TASK TO COMPLETE — All records below are to be repeated exactly, with the pictures left out.

Version comparison data
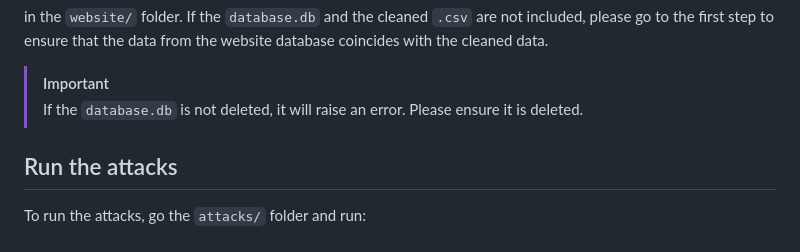
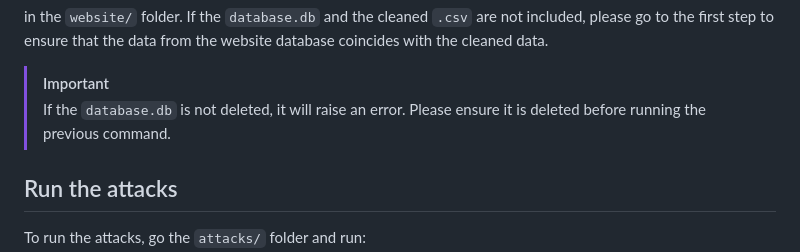
Before and after one commit to danielzhang-sudo/ELEC0138_Project, a Markdown page: README.md, the part around the change. GitHub-like rendering.

```diff
--- a/README.md
+++ b/README.md
@@ -37,7 +37,7 @@ in the `website/` folder. If the `database.db` and the cleaned `.csv` are not in
 
 
 > [!IMPORTANT]
-> If the `database.db` is not deleted, it will raise an error. Please ensure it is deleted.
+> If the `database.db` is not deleted, it will raise an error. Please ensure it is deleted before running the previous command.
 
 ## Run the attacks
 
```
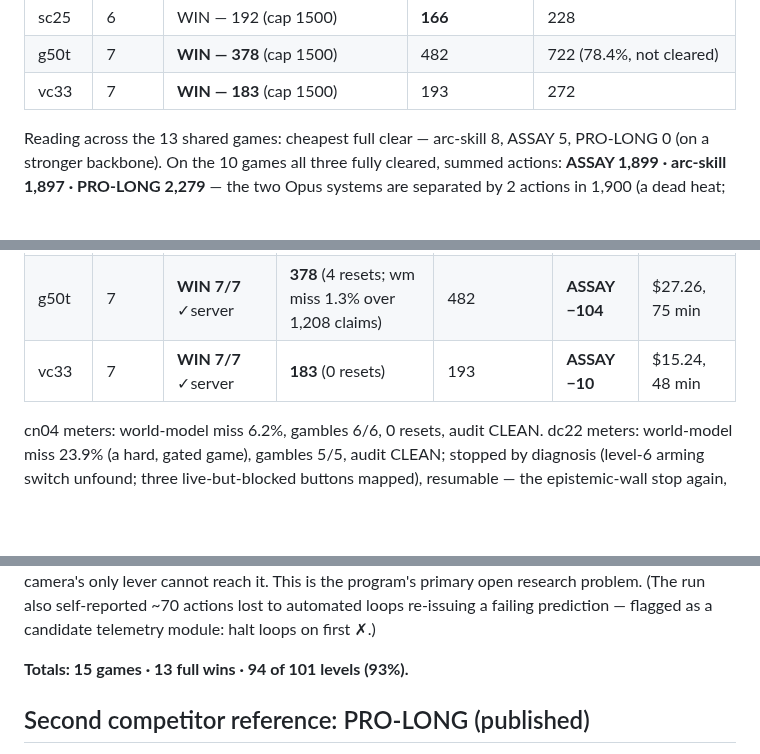
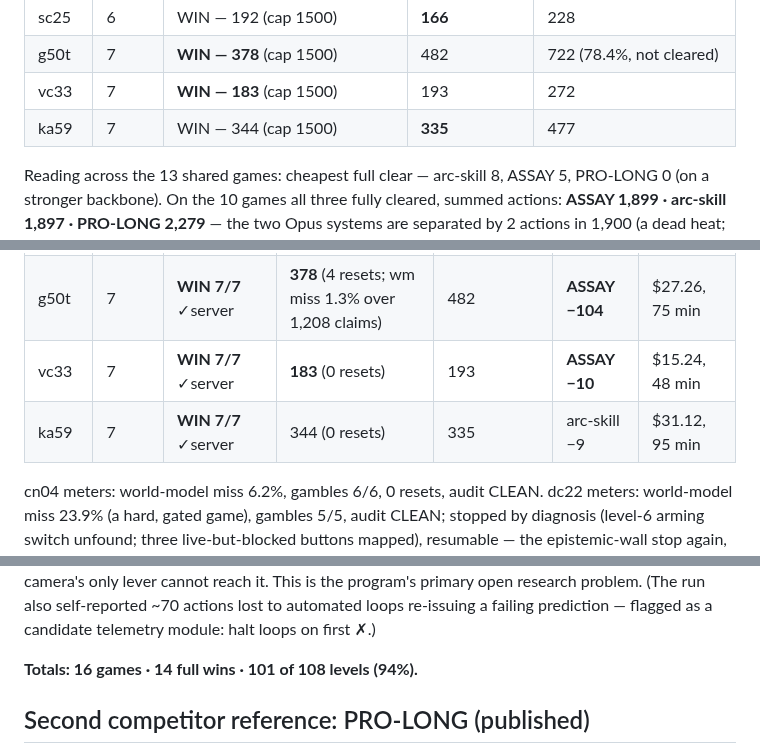
Before and after one commit to arjmandi/assay, a Markdown page: bench/arcagi/RESULTS.md, 3 parts joined by grey strips. Rendered like a GitHub page; blank space fills up the shorter version.

Commit message:
bench/arcagi: ka59 WIN 7/7 in 344 ($31.12, server-verified); record 16 games, 14 wins, 101/108 (94%)

```diff
--- a/bench/arcagi/RESULTS.md
+++ b/bench/arcagi/RESULTS.md
@@ -42,6 +42,7 @@ clear of that game across the three systems.
 | sc25 | 6 | WIN — 192 (cap 1500) | **166** | 228 |
 | g50t | 7 | **WIN — 378** (cap 1500) | 482 | 722 (78.4%, not cleared) |
 | vc33 | 7 | **WIN — 183** (cap 1500) | 193 | 272 |
+| ka59 | 7 | WIN — 344 (cap 1500) | **335** | 477 |
 
 Reading across the 13 shared games: cheapest full clear — arc-skill 8, ASSAY
 5, PRO-LONG 0 (on a stronger backbone). On the 10 games all three fully
@@ -64,6 +65,7 @@ than PRO-LONG on 9 of 10 (tn36 the exception).
 | sc25 | 6 | **WIN 6/6** ✓server | 192 (3 resets) | 166 | arc-skill −26 | $23.40, 77 min |
 | g50t | 7 | **WIN 7/7** ✓server | **378** (4 resets; wm miss 1.3% over 1,208 claims) | 482 | **ASSAY −104** | $27.26, 75 min |
 | vc33 | 7 | **WIN 7/7** ✓server | **183** (0 resets) | 193 | **ASSAY −10** | $15.24, 48 min |
+| ka59 | 7 | **WIN 7/7** ✓server | 344 (0 resets) | 335 | arc-skill −9 | $31.12, 95 min |
 
 cn04 meters: world-model miss 6.2%, gambles 6/6, 0 resets, audit CLEAN.
 dc22 meters: world-model miss 23.9% (a hard, gated game), gambles 5/5, audit
@@ -84,7 +86,7 @@ This is the program's primary open research problem. (The run also
 self-reported ~70 actions lost to automated loops re-issuing a failing
 prediction — flagged as a candidate telemetry module: halt loops on first ✗.)
 
-**Totals: 15 games · 13 full wins · 94 of 101 levels (93%).**
+**Totals: 16 games · 14 full wins · 101 of 108 levels (94%).**
 
 ## Second competitor reference: PRO-LONG (published)
 
```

SOLUTION TO THE PROBLEM —
Before and after one commit to danielzhang-sudo/ELEC0138_Project, a Markdown page: README.md, the part around the change. GitHub-like rendering.

```diff
--- a/README.md
+++ b/README.md
@@ -37,7 +37,7 @@ in the `website/` folder. If the `database.db` and the cleaned `.csv` are not in
 
 
 > [!IMPORTANT]
-> If the `database.db` is not deleted, it will raise an error. Please ensure it is deleted.
+> If the `database.db` is not deleted, it will raise an error. Please ensure it is deleted before running the previous command.
 
 ## Run the attacks
 
```
Before and after one commit to arjmandi/assay, a Markdown page: bench/arcagi/RESULTS.md, 3 parts joined by grey strips. Rendered like a GitHub page; blank space fills up the shorter version.

Commit message:
bench/arcagi: ka59 WIN 7/7 in 344 ($31.12, server-verified); record 16 games, 14 wins, 101/108 (94%)

```diff
--- a/bench/arcagi/RESULTS.md
+++ b/bench/arcagi/RESULTS.md
@@ -42,6 +42,7 @@ clear of that game across the three systems.
 | sc25 | 6 | WIN — 192 (cap 1500) | **166** | 228 |
 | g50t | 7 | **WIN — 378** (cap 1500) | 482 | 722 (78.4%, not cleared) |
 | vc33 | 7 | **WIN — 183** (cap 1500) | 193 | 272 |
+| ka59 | 7 | WIN — 344 (cap 1500) | **335** | 477 |
 
 Reading across the 13 shared games: cheapest full clear — arc-skill 8, ASSAY
 5, PRO-LONG 0 (on a stronger backbone). On the 10 games all three fully
@@ -64,6 +65,7 @@ than PRO-LONG on 9 of 10 (tn36 the exception).
 | sc25 | 6 | **WIN 6/6** ✓server | 192 (3 resets) | 166 | arc-skill −26 | $23.40, 77 min |
 | g50t | 7 | **WIN 7/7** ✓server | **378** (4 resets; wm miss 1.3% over 1,208 claims) | 482 | **ASSAY −104** | $27.26, 75 min |
 | vc33 | 7 | **WIN 7/7** ✓server | **183** (0 resets) | 193 | **ASSAY −10** | $15.24, 48 min |
+| ka59 | 7 | **WIN 7/7** ✓server | 344 (0 resets) | 335 | arc-skill −9 | $31.12, 95 min |
 
 cn04 meters: world-model miss 6.2%, gambles 6/6, 0 resets, audit CLEAN.
 dc22 meters: world-model miss 23.9% (a hard, gated game), gambles 5/5, audit
@@ -84,7 +86,7 @@ This is the program's primary open research problem. (The run also
 self-reported ~70 actions lost to automated loops re-issuing a failing
 prediction — flagged as a candidate telemetry module: halt loops on first ✗.)
 
-**Totals: 15 games · 13 full wins · 94 of 101 levels (93%).**
+**Totals: 16 games · 14 full wins · 101 of 108 levels (94%).**
 
 ## Second competitor reference: PRO-LONG (published)
 
```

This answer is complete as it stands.